7 Must-Read Architectural Manifestos
The architectural manifesto has become a somewhat unfashionable genre. Unfortunately so, as all architects should let themselves be reminded from time to time of just how much debate a few adequately polemical lines in a book can spark.
Some people claim that the manifesto has suffered an unavoidable fate, as the form can't embrace the multitude of challenges facing architects today. However, the manifesto in its purest form - as an uncompromising "call to change" - offers a unique platform to isolate some of these challenges and discuss all possible means of dealing with them.
Since Koolhaas' subversive and deliberately digressive 1978 "retroactive manifesto" about Manhattan, the writing of architects has become "domesticated", lacking invention, investigation or interpretation. It has become objective and descriptive rather than subjective and polemical.
Perhaps with the one notable exception of Bjarke Ingels' 2009 exhibition-catalogue-meets-monograph-meets-manifesto bestseller 'Yes Is More'. It was impudent and brash, sure, but perhaps it was also just what the manifesto needed in order to retain its relevance.
Because we need manifestos, perhaps now more than

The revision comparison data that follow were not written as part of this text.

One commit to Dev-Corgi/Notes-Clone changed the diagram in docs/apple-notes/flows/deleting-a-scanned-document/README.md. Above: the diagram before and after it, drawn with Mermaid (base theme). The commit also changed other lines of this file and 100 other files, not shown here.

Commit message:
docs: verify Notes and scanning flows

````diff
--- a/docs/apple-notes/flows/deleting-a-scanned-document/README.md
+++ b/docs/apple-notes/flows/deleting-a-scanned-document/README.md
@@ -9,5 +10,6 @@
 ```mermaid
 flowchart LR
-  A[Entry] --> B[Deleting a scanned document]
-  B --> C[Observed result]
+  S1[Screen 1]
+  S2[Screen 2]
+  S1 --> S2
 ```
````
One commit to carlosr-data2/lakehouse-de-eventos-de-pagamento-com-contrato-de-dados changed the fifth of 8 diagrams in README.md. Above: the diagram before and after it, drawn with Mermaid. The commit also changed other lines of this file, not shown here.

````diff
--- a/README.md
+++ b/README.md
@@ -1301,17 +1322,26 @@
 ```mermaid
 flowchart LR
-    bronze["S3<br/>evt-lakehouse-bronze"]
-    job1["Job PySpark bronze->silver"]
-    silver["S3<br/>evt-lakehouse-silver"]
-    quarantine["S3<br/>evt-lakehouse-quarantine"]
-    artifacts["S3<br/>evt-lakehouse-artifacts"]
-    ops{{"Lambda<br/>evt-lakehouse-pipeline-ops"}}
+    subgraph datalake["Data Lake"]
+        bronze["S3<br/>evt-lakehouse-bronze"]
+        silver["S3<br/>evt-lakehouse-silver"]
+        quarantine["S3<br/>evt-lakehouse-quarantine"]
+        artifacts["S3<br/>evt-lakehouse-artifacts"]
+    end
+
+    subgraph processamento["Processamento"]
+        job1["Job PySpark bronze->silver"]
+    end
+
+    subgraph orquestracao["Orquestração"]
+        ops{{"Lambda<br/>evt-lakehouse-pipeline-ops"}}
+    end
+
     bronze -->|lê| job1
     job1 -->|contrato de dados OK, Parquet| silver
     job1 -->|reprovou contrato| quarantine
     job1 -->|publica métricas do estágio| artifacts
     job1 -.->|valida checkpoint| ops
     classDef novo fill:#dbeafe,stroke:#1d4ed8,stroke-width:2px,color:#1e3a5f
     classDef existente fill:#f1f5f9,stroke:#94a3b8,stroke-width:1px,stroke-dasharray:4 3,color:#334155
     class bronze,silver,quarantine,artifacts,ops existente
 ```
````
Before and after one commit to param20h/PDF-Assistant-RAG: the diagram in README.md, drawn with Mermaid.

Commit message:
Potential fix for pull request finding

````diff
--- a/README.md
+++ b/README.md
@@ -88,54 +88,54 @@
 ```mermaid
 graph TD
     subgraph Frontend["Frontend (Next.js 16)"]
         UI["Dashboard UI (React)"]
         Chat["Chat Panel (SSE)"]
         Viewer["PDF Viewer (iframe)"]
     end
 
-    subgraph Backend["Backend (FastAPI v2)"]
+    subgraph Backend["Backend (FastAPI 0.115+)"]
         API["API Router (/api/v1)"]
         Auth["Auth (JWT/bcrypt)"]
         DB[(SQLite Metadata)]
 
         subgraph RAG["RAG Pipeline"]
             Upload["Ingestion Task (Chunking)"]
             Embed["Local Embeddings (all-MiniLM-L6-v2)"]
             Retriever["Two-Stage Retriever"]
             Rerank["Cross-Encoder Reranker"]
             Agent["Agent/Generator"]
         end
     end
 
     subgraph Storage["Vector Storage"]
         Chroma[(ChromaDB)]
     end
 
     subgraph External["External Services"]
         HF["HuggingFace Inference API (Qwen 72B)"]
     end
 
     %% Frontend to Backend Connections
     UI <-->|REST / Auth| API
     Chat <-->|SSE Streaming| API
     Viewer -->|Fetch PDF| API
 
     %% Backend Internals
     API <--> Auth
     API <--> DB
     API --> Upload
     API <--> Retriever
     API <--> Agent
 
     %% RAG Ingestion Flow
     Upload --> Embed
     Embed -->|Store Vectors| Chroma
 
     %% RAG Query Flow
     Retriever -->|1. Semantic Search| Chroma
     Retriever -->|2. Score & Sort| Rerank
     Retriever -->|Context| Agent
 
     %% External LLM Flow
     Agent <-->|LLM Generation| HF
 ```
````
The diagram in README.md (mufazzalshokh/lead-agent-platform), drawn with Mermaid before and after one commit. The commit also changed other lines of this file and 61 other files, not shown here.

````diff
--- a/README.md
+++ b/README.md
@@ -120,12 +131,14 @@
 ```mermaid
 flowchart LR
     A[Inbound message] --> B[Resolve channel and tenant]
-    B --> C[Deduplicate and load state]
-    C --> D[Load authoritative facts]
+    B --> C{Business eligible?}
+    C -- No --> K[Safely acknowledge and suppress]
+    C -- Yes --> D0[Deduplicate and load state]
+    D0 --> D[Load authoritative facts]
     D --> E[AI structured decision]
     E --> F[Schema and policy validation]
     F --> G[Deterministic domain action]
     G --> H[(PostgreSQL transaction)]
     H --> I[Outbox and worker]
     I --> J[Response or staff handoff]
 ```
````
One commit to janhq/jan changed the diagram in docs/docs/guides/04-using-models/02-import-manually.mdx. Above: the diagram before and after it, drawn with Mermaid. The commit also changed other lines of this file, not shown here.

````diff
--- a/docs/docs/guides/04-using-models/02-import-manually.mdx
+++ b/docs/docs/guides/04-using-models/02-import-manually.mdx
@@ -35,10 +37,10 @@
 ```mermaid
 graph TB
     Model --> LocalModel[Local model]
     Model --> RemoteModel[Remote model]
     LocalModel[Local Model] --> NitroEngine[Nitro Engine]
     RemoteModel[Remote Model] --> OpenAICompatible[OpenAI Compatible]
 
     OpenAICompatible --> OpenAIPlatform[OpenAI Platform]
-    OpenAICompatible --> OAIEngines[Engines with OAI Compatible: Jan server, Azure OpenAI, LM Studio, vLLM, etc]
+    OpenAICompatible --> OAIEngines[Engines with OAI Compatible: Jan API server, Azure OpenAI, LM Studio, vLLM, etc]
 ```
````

ever. As drivers of a more passionate and qualified public debate
on architecture and society as a whole. Below you'll find a small
handful of the most compulsory manifestos - read them and see how
bold opinions can be insistently and passionately
Last updated: September 18, 2014